Previous research found that psychiatrists are the least likely physicians to accept Medicaid, Medicare, and commercial insurance, and therefore to participate in provider networks. Because of high demand for mental health services, psychiatrists have market power to choose not to participate in networks that reimburse them at low rates for time-intensive services. Improving consumer choice, therefore, will require provider interventions that tackle inadequate reimbursement rates, address the administrative burden of managed care, and relieve workforce shortages. There is a need to expand network participation among high-quality, lower-cost nonphysician mental health providers to supplement or substitute for some care usually provided by psychiatrists.

Furthermore, the authors’ findings of broader primary care networks and higher primary care provider participation suggest an important supplementary access point for mental health care. As primary care physicians provide more mental health services, implementing more effective models of collaboration between primary care providers and mental health care providers becomes critical.

These findings suggest that the use of narrow networks could exacerbate existing challenges in meeting mental health care demands. In response, federal and state policy should clarify network adequacy standards to assure mental health care parity and reasonable access to care.

The Study

The authors compared mental health and primary care providers in 2016 ACA plan using plan, network, and provider level data. They obtained a list of providers participating in each network from Vericred, a company that maintains complete provider-network data. Provider characteristics such as specialty and type were obtained from the Centers for Medicare and Medicaid Services, and plan characteristics such service area were obtained from the Robert Wood Johnson Foundation’s Health Insurance Exchange data set. They identified 531 unique provider networks offered by 281 different insurers, representing a nearly complete picture of plans on the ACA marketplaces.

The mental health provider group included psychiatrists and nonphysician mental health specialists such as psychologists, specialized NPs and PAs, and other behavioral specialists, counselors, and therapists with masters or doctoral degrees. The primary care provider group included physicians with a primary care internal medicine specialty, and nonphysicians such as NPs and PAs.  
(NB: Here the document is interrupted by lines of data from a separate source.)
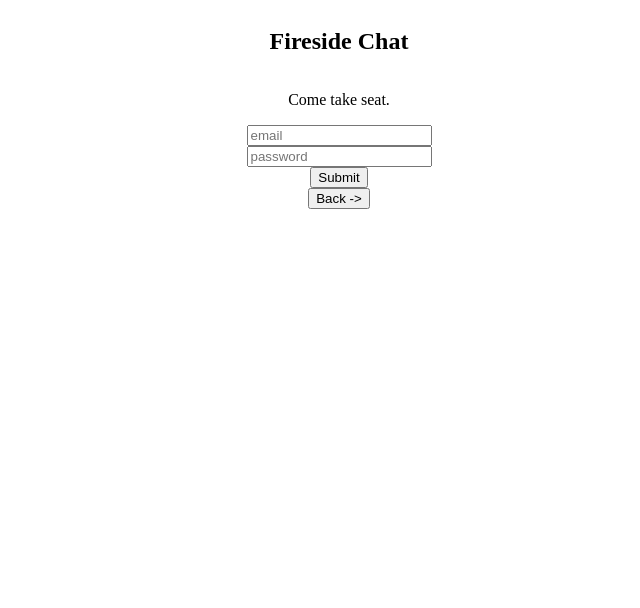
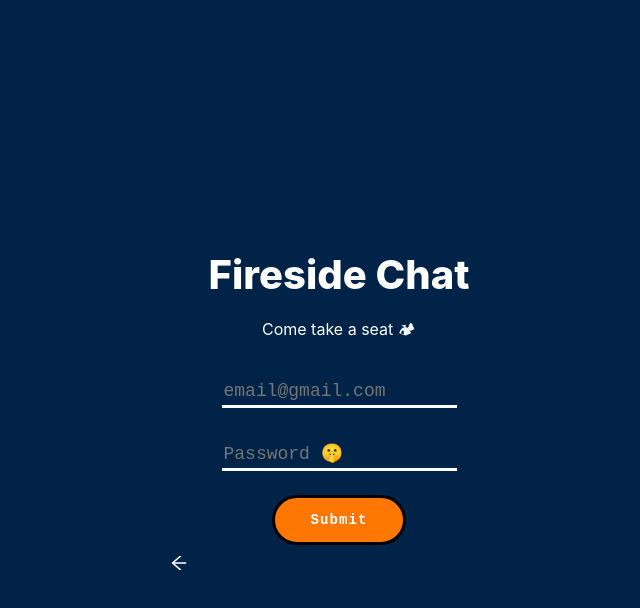
Before and after one commit to Nichjc123/FiresideChat, a React (Create React App) app in the folder frontend/: page /signIn in a window 1280 px wide. Shown: the top 608 px of the page, without its empty margins (301-941 px from the left). Built offline with nearby package versions, Linux system fonts and the light colour scheme; no server answers.

Commit message:
basic styles

```diff
--- a/frontend/package.json
+++ b/frontend/package.json
@@ -9,9 +9,11 @@
     "@testing-library/user-event": "^13.5.0",
     "react": "^18.2.0",
     "react-dom": "^18.2.0",
+    "react-icons": "^4.6.0",
     "react-router-dom": "^6.4.3",
     "react-scripts": "5.0.1",
     "socket.io-client": "^4.5.3",
+    "styled-components": "^5.3.6",
     "web-vitals": "^2.1.4"
   },
   "scripts": {
--- a/frontend/src/App.js
+++ b/frontend/src/App.js
@@ -9,8 +9,7 @@ import SignInForm from "./components/auth/SignInForm";
 import Chatting from "./components/websocket/Chatting";
 import Screening from "./components/websocket/Screening";
 import DefaultView from "./components/helpers/DefaultView";
-import BackButton from "./components/helpers/BackButton";
-
+import { MainContainer } from "./components/styled/common";
 //initialize web socket
 const socket = io.connect("http://localhost:8000");
 
@@ -19,7 +18,7 @@ function App(props) {
   const [user, setUser] = useState({});
 
   return (
-    <div className="flx-cent col">
+    <MainContainer>
       <Header />
       <div className="flex-cent col">
         <Routes>
@@ -35,9 +34,8 @@ function App(props) {
             element={<Screening user={user} socket={socket} />}
           />
         </Routes>
-        <BackButton />
       </div>
-    </div>
+    </MainContainer>
   );
 }
 
--- a/frontend/src/components/auth/SignInForm.js
+++ b/frontend/src/components/auth/SignInForm.js
@@ -1,6 +1,9 @@
 import React from "react";
 import { useNavigate } from "react-router-dom";
 import { handleError } from "../../utils/handleError";
+import BackButton from "../helpers/BackButton";
+import { Input, Form } from "../styled/form";
+import { PrimaryButton } from "../styled/common";
 
 function SignInForm({ setUser }) {
   const navigate = useNavigate();
@@ -25,11 +28,14 @@ function SignInForm({ setUser }) {
   };
 
   return (
-    <form onSubmit={signUserIn} className="flex-cent col">
-      <input type="text" placeholder="email" name="email" />
-      <input type="password" placeholder="password" name="password" />
-      <button type="submit">Submit</button>
-    </form>
+    <>
+      <Form onSubmit={signUserIn} className="flex-cent col">
+        <Input type="text" placeholder="email@gmail.com" name="email" />
+        <Input type="password" placeholder="Password 🤫" name="password" />
+        <PrimaryButton type="submit">Submit</PrimaryButton>
+      </Form>
+      <BackButton />
+    </>
   );
 }
 
--- a/frontend/src/components/auth/SignUpForm.js
+++ b/frontend/src/components/auth/SignUpForm.js
@@ -2,6 +2,9 @@ import React from "react";
 import { useNavigate } from "react-router-dom";
 import { createUser } from "../../utils/createUser";
 import { handleError } from "../../utils/handleError";
+import BackButton from "../helpers/BackButton";
+import { Input, Form } from "../styled/form";
+import { PrimaryButton } from "../styled/common";
 
 function SignUpForm({ setUser }) {
   const navigate = useNavigate();
@@ -30,16 +33,21 @@ function SignUpForm({ setUser }) {
   };
 
   return (
-    <form onSubmit={signUserUp} className="flex-cent col">
-      <input type="text" placeholder="email" name="email" />
-      <input type="text" placeholder="name" name="name" />
-      <input type="number" placeholder="age" name="age" />
-      <input type="text" placeholder="sexe" name="sexe" />
-      <input type="password" placeholder="password" name="password" />
-      <label>Would you like to be a councillor?</label>
-      <input type="checkbox" name="counselor" />
-      <button type="submit">Submit</button>
-    </form>
+    <>
+      <Form onSubmit={signUserUp} className="flex-cent col">
+        <Input type="text" placeholder="Email 📧" name="email" />
+        <Input type="text" placeholder="Name" name="name" />
+        <Input type="number" placeholder="Age 👴" name="age" />
+        <Input type="text" placeholder="Gender" name="sexe" />
+        <Input type="password" placeholder="Password 🤫" name="password" />
+        <div>
+          <label>Would you like to be a counselor?</label>
+          <Input type="checkbox" name="counselor" />
+        </div>
+        <PrimaryButton type="submit">Submit</PrimaryButton>
+      </Form>
+      <BackButton />
+    </>
   );
 }
 
--- a/frontend/src/components/helpers/BackButton.js
+++ b/frontend/src/components/helpers/BackButton.js
@@ -1,16 +1,18 @@
 import React from "react";
 import { useNavigate } from "react-router-dom";
+import { GoBackButton } from "../styled/common";
+import { AiOutlineArrowLeft } from "react-icons/ai";
 
 function BackButton() {
   const navigate = useNavigate();
   return (
-    <button
+    <GoBackButton
       onClick={() => {
         navigate("/");
       }}
     >
-      Back -&gt;
-    </button>
+      <AiOutlineArrowLeft />
+    </GoBackButton>
   );
 }
 
--- a/frontend/src/components/helpers/DefaultView.js
+++ b/frontend/src/components/helpers/DefaultView.js
@@ -1,24 +1,25 @@
 import React from "react";
 import { useNavigate } from "react-router-dom";
+import { PrimaryButton } from "../styled/common";
 
 function DefaultView() {
   const navigate = useNavigate();
   return (
     <>
-      <button
+      <PrimaryButton
         onClick={() => {
           navigate("/signUp");
         }}
       >
         Sign Up
-      </button>
-      <button
+      </PrimaryButton>
+      <PrimaryButton
         onClick={() => {
           navigate("/signIn");
         }}
       >
         Sign In
-      </button>
+      </PrimaryButton>
     </>
   );
 }
--- a/frontend/src/components/helpers/Header.js
+++ b/frontend/src/components/helpers/Header.js
@@ -1,13 +1,13 @@
 import React from "react";
+import { Header1, CenteredColumn } from "../styled/common";
 
 function Header() {
-
   return (
-    <div className="flex-cent col">
+    <CenteredColumn>
       {/* Have a background pic of a fire burning gif type thing */}
-      <h2>Fireside Chat</h2>
-      <p>Come take seat.</p>
-    </div>
+      <Header1>Fireside Chat</Header1>
+      <p>Come take a seat 🏕</p>
+    </CenteredColumn>
   );
 }
 
--- /dev/null
+++ b/frontend/src/components/styled/common.js
@@ -0,0 +1,45 @@
+import styled from "styled-components";
+
+export const MainContainer = styled.div`
+  display: flex;
+  align-items: center;
+  justify-content: center;
+  flex-direction: column;
+  height: 100%;
+  color: white;
+`;
+
+export const CenteredColumn = styled.div`
+  display: flex;
+  align-items: center;
+  justify-content: center;
+  flex-direction: column;
+`;
+
+export const Header1 = styled.h1`
+  font-weight: 800;
+  font-size: 40px;
+  margin-bottom: 0.2rem;
+`;
+
+export const PrimaryButton = styled.button`
+  letter-spacing: 1.1px;
+  background-color: #fd7702;
+  text-transform: capitalize;
+  border: 3px solid black;
+  color: white;
+  font-family: monospace;
+  font-size: 14px;
+  font-weight: 600;
+  margin: 0.5rem;
+  border-radius: 55px;
+  height: 50px;
+  padding: 0 35px;
+`;
+
+export const GoBackButton = styled.div`
+  & svg {
+    font-size: 20px;
+    margin-right: 20rem;
+  }
+`;
--- /dev/null
+++ b/frontend/src/components/styled/form.js
@@ -0,0 +1,28 @@
+import styled from "styled-components";
+
+export const Input = styled.input`
+  background-color: transparent;
+  border: none;
+  border-bottom: 3px solid white;
+  margin: 1rem;
+  font-size: 18px;
+  color: white;
+  padding: 4px 2px;
+  font-family: monospace;
+  transition: all 0.3s ease;
+  &:focus {
+    border-bottom: 3px solid #ff8e00;
+    outline: none;
+    transform: scale(1.08);
+  }
+`;
+
+export const Form = styled.form`
+  display: flex;
+  align-items: center;
+  justify-content: center;
+  flex-direction: column;
+  & label {
+    font-family: monospace;
+  }
+`;
--- a/frontend/src/styles.css
+++ b/frontend/src/styles.css
@@ -1 +1,18 @@
-*{box-sizing:border-box}.flex-cent{display:flex;align-items:center;justify-content:center}.col{flex-direction:column}
+body {
+  margin: 0;
+  font-family: -apple-system, BlinkMacSystemFont, "Segoe UI", "Roboto", "Oxygen",
+    "Ubuntu", "Cantarell", "Fira Sans", "Droid Sans", "Helvetica Neue",
+    sans-serif;
+  -webkit-font-smoothing: antialiased;
+  -moz-osx-font-smoothing: grayscale;
+}
+
+code {
+  font-family: source-code-pro, Menlo, Monaco, Consolas, "Courier New",
+    monospace;
+}
+
+#root {
+  height: 100vh;
+  background-color: #002347;
+}
--- a/frontend/src/styles.scss
+++ /dev/null
@@ -1,14 +0,0 @@
-* {
-  box-sizing: border-box;
-}
-
-// Utils
-.flex-cent {
-  display: flex;
-  align-items: center;
-  justify-content: center;
-}
-
-.col {
-  flex-direction: column;
-}
```
Also changed, not shown: 1 other file (tests, documents, lock files or other folders).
Eligible providers for a network practiced in a county where a plan associated with the network was sold. Participating providers were those assigned to at least one plan network offered in the marketplaces. Network size was estimated by the ratio of the number of providers participating in each network to the total number of providers eligible for network participation in each state, and by the ratio of the number of providers participating in each network to the total number of providers participating in at least one network in each state. The authors also categorized network size with consumer-friendly groupings used in prior studies. Specifically, “narrow” networks were defined as including fewer than 25 percent of total providers in the state.

Study limitations included the absence of social workers in the dataset, and incomplete information on behavioral health carve-outs, which use specialized management firms to deliver mental health care to enrollees. These may result in under-reporting of mental health care providers. 

Lead Author:

Dr. Jane M. Zhu

Jane M. Zhu, MD, MPP, is a practicing internist, a 2016-2018 National Clinician Scholar, and an associate fellow at the Leonard Davis Institute of Health Economics at the University of Pennsylvania. She is interested in how reforms in delivery systems organization, health insurance, and provider payment affect access to and quality of care, particularly in chronic disease management and mental/behavioral health. She received her undergraduate degree at Duke University, and obtained dual degrees in medicine and public policy from Harvard Medical School and the Harvard Kennedy School of Government. She completed her residency training in internal medicine at the University of California, San Francisco.

 

LDI Research Briefs are produced by LDI's policy team. For more information please contact Janet Weiner at weinerja@pennmedicine.upenn.edu.